The attacks by Russian troops on Ukraine continue to put the markets on edge, with no way of predicting the true consequences of not only the armed conflict, but also the decisions made in the economic arena to stop Russia's advance. For the time being, according to Alberto Matellán, chief economist at MAPFRE Inversión, in an interview on Radio Intereconomía, “the markets’ reaction to the conflict has not been as catastrophic as we might have expected.” In the expert’s opinion, as the invasion progresses, the markets’ behavior will depend on both the duration of the crisis and “the decisions that will be made by the central banks,” especially the ECB. “The longer the conflict lasts, the laxer monetary policies will be, which will affect the markets,” he stated.
Despite this turmoil, the hope remains that the dust will settle, and every diplomatic solution will be exhausted until the last moment. But the United States has expressed more skepticism in this regard. Although Biden warned in his State of the Union speech that Putin would pay a high price for invading Ukraine (if he is not already paying through sanctions), U.S. intelligence has hinted that “the worst is yet to come.” After all, according to Daniel Sancho, head of investments at MGP, “when you have a blank canvas there are always risks, but the current ones are quite serious.”
Therefore, the challenge for the European economy (more so than the U.S. economy) over the coming weeks will be the presence of severe risks. In what way? On three fronts:
- Lack of confidence. Alberto Matellán believes that this aspect “generates instability,” albeit indirectly, but no less importantly. While this uncertainty was previously driven by other factors, the current situation is adding fuel to the fire, “and it will be difficult to predict the consequences of all this,” Daniel Sancho asserted. This is reflected by the VIX (volatility index), which has picked up on investors’ fears and is currently at its “highest levels since October 2020.” What is the problem? In MGP’s opinion, there is a lot of noise. “We’re seeing lots of short-term news that only serves to generate volatility around risk assets,” the expert explained. Therefore, investors are now turning to more defensive positions, such as fixed income, with the aim of avoiding greater problems in their portfolios.

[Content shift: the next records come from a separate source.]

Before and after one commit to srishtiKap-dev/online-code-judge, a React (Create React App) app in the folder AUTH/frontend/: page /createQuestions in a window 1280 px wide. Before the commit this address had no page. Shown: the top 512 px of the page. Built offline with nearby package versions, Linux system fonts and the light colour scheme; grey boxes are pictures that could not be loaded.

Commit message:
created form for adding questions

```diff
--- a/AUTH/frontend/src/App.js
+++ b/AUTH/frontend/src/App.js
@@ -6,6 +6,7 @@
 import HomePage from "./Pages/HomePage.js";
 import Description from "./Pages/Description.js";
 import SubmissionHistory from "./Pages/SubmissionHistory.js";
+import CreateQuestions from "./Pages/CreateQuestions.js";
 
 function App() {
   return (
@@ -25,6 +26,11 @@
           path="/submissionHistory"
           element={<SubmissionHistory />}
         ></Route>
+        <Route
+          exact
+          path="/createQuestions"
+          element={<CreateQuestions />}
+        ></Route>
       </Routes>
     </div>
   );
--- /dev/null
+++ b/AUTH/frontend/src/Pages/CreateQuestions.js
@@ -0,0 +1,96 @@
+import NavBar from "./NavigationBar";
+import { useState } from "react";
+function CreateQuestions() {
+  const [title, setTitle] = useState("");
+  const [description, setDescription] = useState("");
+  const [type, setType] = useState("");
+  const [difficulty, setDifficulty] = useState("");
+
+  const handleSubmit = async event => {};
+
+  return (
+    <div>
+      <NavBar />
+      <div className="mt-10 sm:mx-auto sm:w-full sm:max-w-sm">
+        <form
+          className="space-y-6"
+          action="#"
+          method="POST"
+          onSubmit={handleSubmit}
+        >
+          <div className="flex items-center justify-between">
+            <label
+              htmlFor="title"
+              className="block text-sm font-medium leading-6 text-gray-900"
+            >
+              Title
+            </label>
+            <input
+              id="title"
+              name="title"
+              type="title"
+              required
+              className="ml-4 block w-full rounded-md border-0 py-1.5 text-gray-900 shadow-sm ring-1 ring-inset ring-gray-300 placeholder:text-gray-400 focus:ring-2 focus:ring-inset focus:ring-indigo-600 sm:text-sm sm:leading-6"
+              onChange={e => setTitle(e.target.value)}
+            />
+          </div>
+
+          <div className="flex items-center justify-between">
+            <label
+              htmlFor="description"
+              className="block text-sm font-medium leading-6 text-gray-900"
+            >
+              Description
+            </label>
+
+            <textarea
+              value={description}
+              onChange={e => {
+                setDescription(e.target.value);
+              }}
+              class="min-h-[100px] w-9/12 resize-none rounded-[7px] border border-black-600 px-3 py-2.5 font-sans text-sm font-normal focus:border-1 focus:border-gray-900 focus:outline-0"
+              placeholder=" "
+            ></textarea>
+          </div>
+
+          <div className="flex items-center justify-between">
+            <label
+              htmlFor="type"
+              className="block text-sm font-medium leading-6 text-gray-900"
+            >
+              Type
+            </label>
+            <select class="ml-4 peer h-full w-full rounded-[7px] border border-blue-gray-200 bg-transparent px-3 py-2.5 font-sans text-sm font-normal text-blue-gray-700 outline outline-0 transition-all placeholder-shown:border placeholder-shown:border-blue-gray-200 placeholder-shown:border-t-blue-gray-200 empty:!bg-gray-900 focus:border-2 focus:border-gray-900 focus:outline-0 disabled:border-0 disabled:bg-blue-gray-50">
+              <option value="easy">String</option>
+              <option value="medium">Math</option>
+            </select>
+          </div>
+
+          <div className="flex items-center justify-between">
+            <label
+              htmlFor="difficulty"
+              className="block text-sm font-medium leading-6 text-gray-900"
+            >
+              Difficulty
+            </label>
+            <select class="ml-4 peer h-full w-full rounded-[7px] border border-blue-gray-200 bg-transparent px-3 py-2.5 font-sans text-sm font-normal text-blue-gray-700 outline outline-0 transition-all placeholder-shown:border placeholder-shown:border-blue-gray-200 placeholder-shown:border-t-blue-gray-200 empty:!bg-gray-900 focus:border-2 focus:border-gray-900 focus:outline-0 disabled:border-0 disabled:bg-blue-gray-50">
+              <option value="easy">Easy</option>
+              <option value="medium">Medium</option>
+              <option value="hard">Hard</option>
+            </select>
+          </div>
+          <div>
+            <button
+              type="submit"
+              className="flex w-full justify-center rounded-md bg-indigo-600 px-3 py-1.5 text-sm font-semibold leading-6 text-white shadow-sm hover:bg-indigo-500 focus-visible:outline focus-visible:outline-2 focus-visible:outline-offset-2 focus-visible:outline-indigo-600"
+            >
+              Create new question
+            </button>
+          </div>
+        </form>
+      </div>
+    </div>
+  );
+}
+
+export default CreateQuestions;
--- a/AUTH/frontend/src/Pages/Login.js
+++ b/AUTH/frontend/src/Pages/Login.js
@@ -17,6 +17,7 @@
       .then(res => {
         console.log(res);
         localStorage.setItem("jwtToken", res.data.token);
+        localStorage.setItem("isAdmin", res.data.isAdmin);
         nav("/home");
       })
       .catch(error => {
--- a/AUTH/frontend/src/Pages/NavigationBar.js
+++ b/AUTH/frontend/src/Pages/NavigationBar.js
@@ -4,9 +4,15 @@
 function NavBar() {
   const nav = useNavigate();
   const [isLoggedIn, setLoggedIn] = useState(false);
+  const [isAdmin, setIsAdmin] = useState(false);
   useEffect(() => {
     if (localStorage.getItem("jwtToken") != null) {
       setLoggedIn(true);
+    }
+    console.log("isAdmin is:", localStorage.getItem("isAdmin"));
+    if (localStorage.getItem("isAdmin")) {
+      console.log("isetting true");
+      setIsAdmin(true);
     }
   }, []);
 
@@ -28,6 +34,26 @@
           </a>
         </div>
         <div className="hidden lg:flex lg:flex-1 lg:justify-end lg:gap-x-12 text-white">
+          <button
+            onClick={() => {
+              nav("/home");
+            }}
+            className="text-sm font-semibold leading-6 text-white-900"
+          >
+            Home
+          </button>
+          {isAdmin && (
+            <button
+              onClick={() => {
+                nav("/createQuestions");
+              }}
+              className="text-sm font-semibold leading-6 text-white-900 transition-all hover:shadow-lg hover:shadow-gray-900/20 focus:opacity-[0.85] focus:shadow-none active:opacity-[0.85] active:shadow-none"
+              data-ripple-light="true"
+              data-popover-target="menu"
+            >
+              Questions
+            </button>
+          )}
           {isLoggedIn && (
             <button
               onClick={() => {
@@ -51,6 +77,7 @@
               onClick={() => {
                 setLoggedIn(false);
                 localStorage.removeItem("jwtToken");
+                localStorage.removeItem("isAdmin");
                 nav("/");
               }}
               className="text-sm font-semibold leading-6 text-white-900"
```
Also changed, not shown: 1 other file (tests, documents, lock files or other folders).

- Higher inflation. Russia is an important provider of energy to Europe, whose prices could push the price level above 6.5% (currently at 5.8% in the Eurozone). Although the oil rally is expected to continue its upward course, MAPFRE Inversión points out that the concern is that pressure on inflation will “ultimately be passed on to salaries.”
- Lower growth. “A rise in inflation decreases purchasing power, which reduces cash flow and investment.”
The fact is that the recent economic sanctions imposed by the West have shown that we are facing a de facto “economic war”: the crash of the ruble, the exodus of foreign investment, and the expulsion of Russian banks from the SWIFT international payment system have left Russia in a financially weak position. Although the most direct consequence is the deterioration of the Russian economy (which, by the way, is a problem not only for the Kremlin, but also Russian citizens), Alberto Matellán noted that sanctions could take their toll outside the country. The risks are: “Putin could look for trade alternatives in China; being excluded from SWIFT, some loans from Europe are not collectible; and, if assets in dollars are frozen, it could become the wrong currency to hold capital.” In any case, the pressure on Putin will continue (we don't know for how long), but as the experts know, a weakened enemy can be even more dangerous.
One of the problems making investors’ heads spin is the incessant news. In Daniel Sancho's opinion, we are facing a situation with lot of noise. “We’re seeing lots of short-term news that only serves to generate volatility around risk assets,” the expert explained.
The current context could trigger structural changes in portfolios, with investors moving “towards more defensive positions.” According to Matellán, this movement should take place “if you are not comfortable with your position” and “with an advisor's help.”